++++ EXCERPTED RECORDS ++++

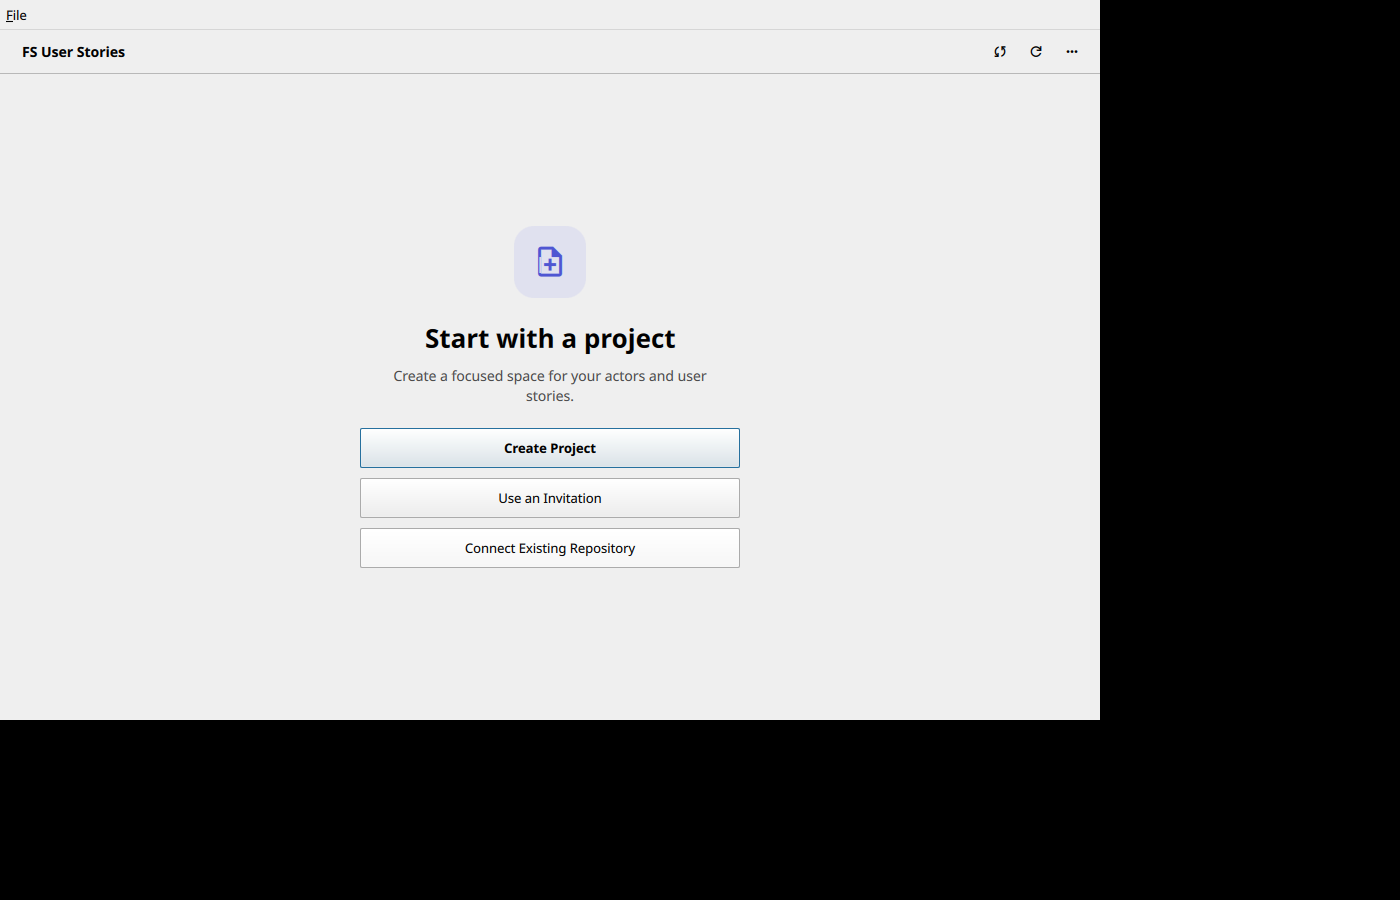
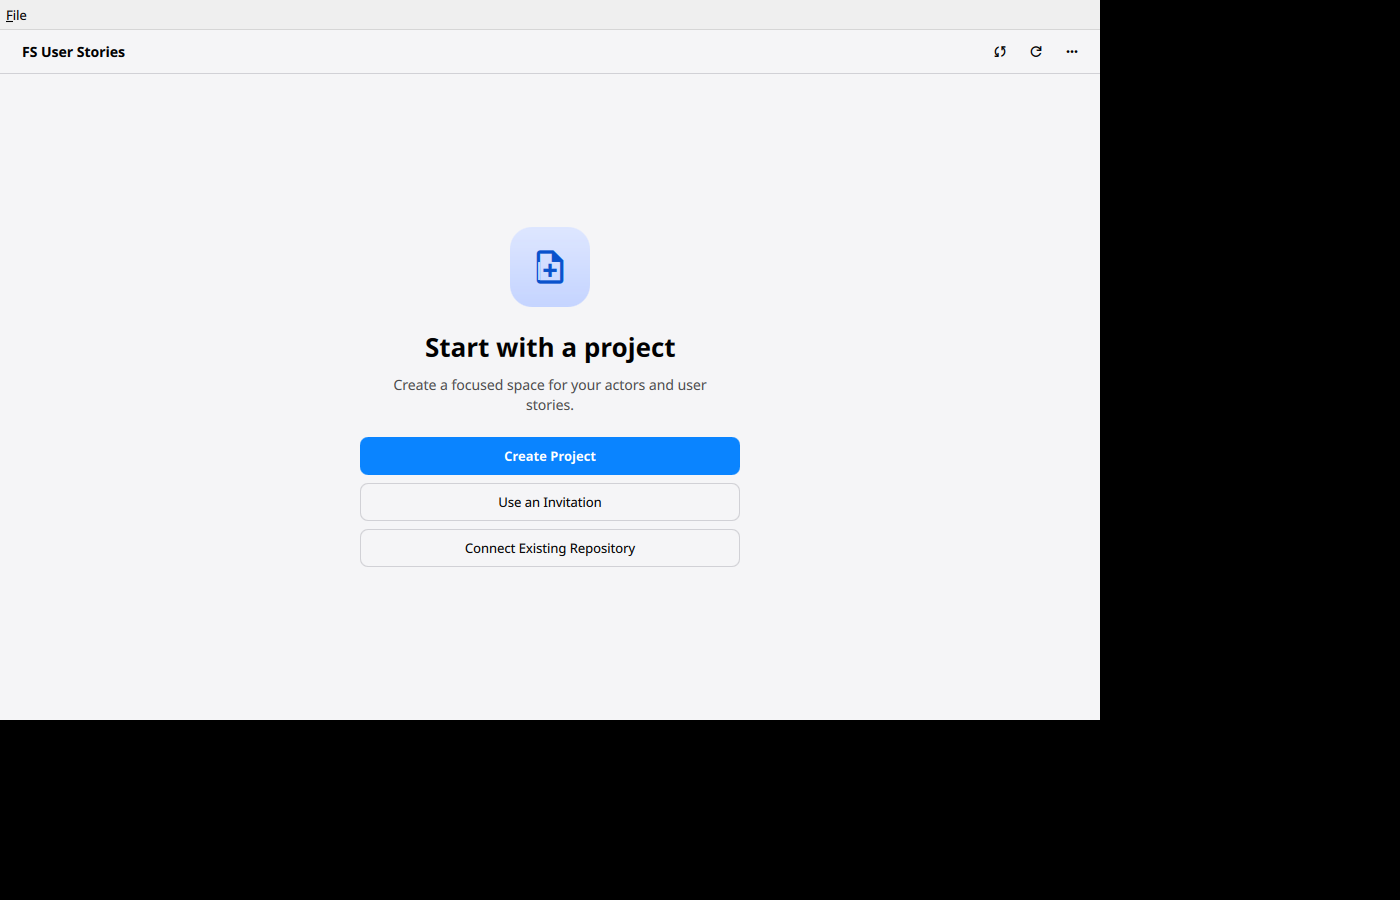
qt: macOS-flavored palette and Apple-style welcome tile
Cosmetics pass to close the gap with the macOS reference screenshot:

- Override the QPalette globally with macOS colours (Window #f5f5f7,
  Text #1d1d1f, Highlight #0a84ff Apple blue, Mid #d1d1d6, etc.) so the
  default 'Fusion' palette stops making the app look like a generic
  Linux desktop.
- Use the platform's native UI font (SF Pro Text on mac, Segoe UI
  Variable on Windows) instead of the Qt default.
- WelcomeView tile: 80x80 with a light blue gradient (matches the macOS
  accent-tinted card), blue note_add icon, 8px rounded buttons in the
  same Apple blue (Create Project) and subtle white-with-grey-border
  style (Use an Invitation / Connect Existing Repository), in the same
  macOS button proportions (38px tall).

Changed region(s): [[0.2457, 0.28, 0.5529, 0.5911]]

diff --git a/Platform/Qt/src/qml/WelcomeView.qml b/Platform/Qt/src/qml/WelcomeView.qml
@@ -26,17 +26,21 @@ Item {
             spacing: 22
             width: 380
 
-            // Rounded icon tile (matches mac "text.badge.plus" 64x64 tile).
+            // Rounded icon tile (macOS-style: large rounded square with gradient).
             Rectangle {
                 Layout.alignment: Qt.AlignHCenter
-                width: 72; height: 72; radius: 20
-                color: Qt.rgba(0.34, 0.40, 0.95, 0.10)   // accent-tinted background
+                width: 80; height: 80; radius: 22
+                gradient: Gradient {
+                    orientation: Gradient.Vertical
+                    GradientStop { position: 0.0; color: "#dde6ff" }
+                    GradientStop { position: 1.0; color: "#c5d4ff" }
+                }
                 IconLabel {
                     anchors.centerIn: parent
                     text: "note_add"
-                    font.pixelSize: 36
+                    font.pixelSize: 40
                     font.weight: Font.Bold
-                    color: "#4f56d2"
+                    color: "#0a52cc"
                 }
             }
 
@@ -64,31 +68,55 @@ Item {
             ColumnLayout {
                 Layout.alignment: Qt.AlignHCenter
                 Layout.fillWidth: true
-                spacing: 10
+                spacing: 8
 
                 Button {
                     text: qsTr("Create Project")
                     Layout.fillWidth: true
-                    Layout.preferredHeight: 40
+                    Layout.preferredHeight: 38
                     font.pixelSize: 13
                     font.weight: Font.DemiBold
-                    highlighted: true
+                    contentItem: Label {
+                        text: parent.text
+                        color: "white"
+                        font.pixelSize: 13
+                        font.weight: Font.DemiBold
+                        horizontalAlignment: Text.AlignHCenter
+                        verticalAlignment: Text.AlignVCenter
+                    }
+                    background: Rectangle {
+                        radius: 8
+                        color: parent.down ? "#006edc" : "#0a84ff"
+                        border.width: 0
+                    }
                     onClicked: root.openCreateProject()
                 }
                 Button {
                     text: qsTr("Use an Invitation")
                     Layout.fillWidth: true
-                    Layout.preferredHeight: 40
+                    Layout.preferredHeight: 38
                     font.pixelSize: 13
                     font.weight: Font.Medium
+                    background: Rectangle {
+                        radius: 8
+                        color: parent.down ? "#e5e5ea" : "#f5f5f7"
+                        border.color: "#d1d1d6"
+                        border.width: 1
+                    }
                     onClicked: root.openJoinShared()
                 }
                 Button {
                     text: qsTr("Connect Existing Repository")
                     Layout.fillWidth: true
-                    Layout.preferredHeight: 40
+                    Layout.preferredHeight: 38
                     font.pixelSize: 13
                     font.weight: Font.Medium
+                    background: Rectangle {
+                        radius: 8
+                        color: parent.down ? "#e5e5ea" : "#f5f5f7"
+                        border.color: "#d1d1d6"
+                        border.width: 1
+                    }
                     onClicked: root.openJoinShared()
                 }
             }

diff --git a/Platform/Qt/src/main.cpp b/Platform/Qt/src/main.cpp
@@ -3,6 +3,7 @@
 #include <QApplication>
 #include <QQmlApplicationEngine>
 #include <QQmlContext>
+#include <QPalette>
 #include <QQuickStyle>
 #include <QStandardPaths>
 #include <QIcon>
@@ -58,6 +59,50 @@ int main(int argc, char *argv[])
 
     QApplication app(argc, argv);
     QApplication::setWindowIcon(QIcon::fromTheme(QStringLiteral("fs-user-stories")));
+
+    // macOS-flavoured palette. Even on Windows/Linux the app reads closer to
+    // the macOS reference screenshot. macOS-style colours:
+    //   * Window / Base: very light grey/white (#f5f5f7 / #ffffff)
+    //   * Text: near-black (#1d1d1f)
+    //   * Highlight: Apple blue (#0a84ff, the macOS 11+ accent)
+    //   * HighlightedText: white
+    //   * Mid (dividers, borders): #d1d1d6
+    {
+        QPalette mac;
+        mac.setColor(QPalette::Window,        QColor(0xf5, 0xf5, 0xf7));
+        mac.setColor(QPalette::WindowText,    QColor(0x1d, 0x1d, 0x1f));
+        mac.setColor(QPalette::Base,          QColor(0xff, 0xff, 0xff));
+        mac.setColor(QPalette::AlternateBase, QColor(0xf5, 0xf5, 0xf7));
+        mac.setColor(QPalette::ToolTipBase,    QColor(0xff, 0xff, 0xff));
+        mac.setColor(QPalette::ToolTipText,    QColor(0x1d, 0x1d, 0x1f));
+        mac.setColor(QPalette::Text,           QColor(0x1d, 0x1d, 0x1f));
+        mac.setColor(QPalette::Button,        QColor(0xff, 0xff, 0xff));
+        mac.setColor(QPalette::ButtonText,    QColor(0x1d, 0x1d, 0x1f));
+        mac.setColor(QPalette::Highlight,      QColor(0x0a, 0x84, 0xff));
+        mac.setColor(QPalette::HighlightedText,QColor(0xff, 0xff, 0xff));
+        mac.setColor(QPalette::Mid,           QColor(0xd1, 0xd1, 0xd6));
+        mac.setColor(QPalette::Light,         QColor(0xf5, 0xf5, 0xf7));
+        mac.setColor(QPalette::Dark,          QColor(0x6e, 0x6e, 0x73));
+        mac.setColor(QPalette::PlaceholderText,QColor(0xa1, 0xa1, 0xa6));
+        app.setPalette(mac);
+    }
+
+    // Default font for the app: SF Pro Text on mac, Segoe UI on Windows, the
+    // platform default elsewhere. The exact SF Pro metrics make a noticeable
+    // visual difference on macOS, while Segoe UI Variable matches what most
+    // testers expect on Windows.
+    {
+        QFont uiFont = app.font();
+#ifdef Q_OS_MACOS
+        uiFont.setFamily(QStringLiteral("SF Pro Text"));
+#elif defined(Q_OS_WIN)
+        uiFont.setFamily(QStringLiteral("Segoe UI Variable"));
+#endif
+#ifdef Q_OS_LINUX
+        uiFont.setPointSize(10);
+#endif
+        app.setFont(uiFont);
+    }
 
     // Load Material Symbols Outlined (OFL-licensed, OFL file bundled at
     // <bindir>/resources/fonts/MaterialSymbolsOutlined-Variable.woff2 by the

++++

**WHAT IS REQUIRED**. All lines above containing the string "white": copy each one.

**RESPONSE FOR THIS EXERCISE**.
  same Apple blue (Create Project) and subtle white-with-grey-border
+                        color: "white"
+    //   * Window / Base: very light grey/white (#f5f5f7 / #ffffff)
+    //   * HighlightedText: white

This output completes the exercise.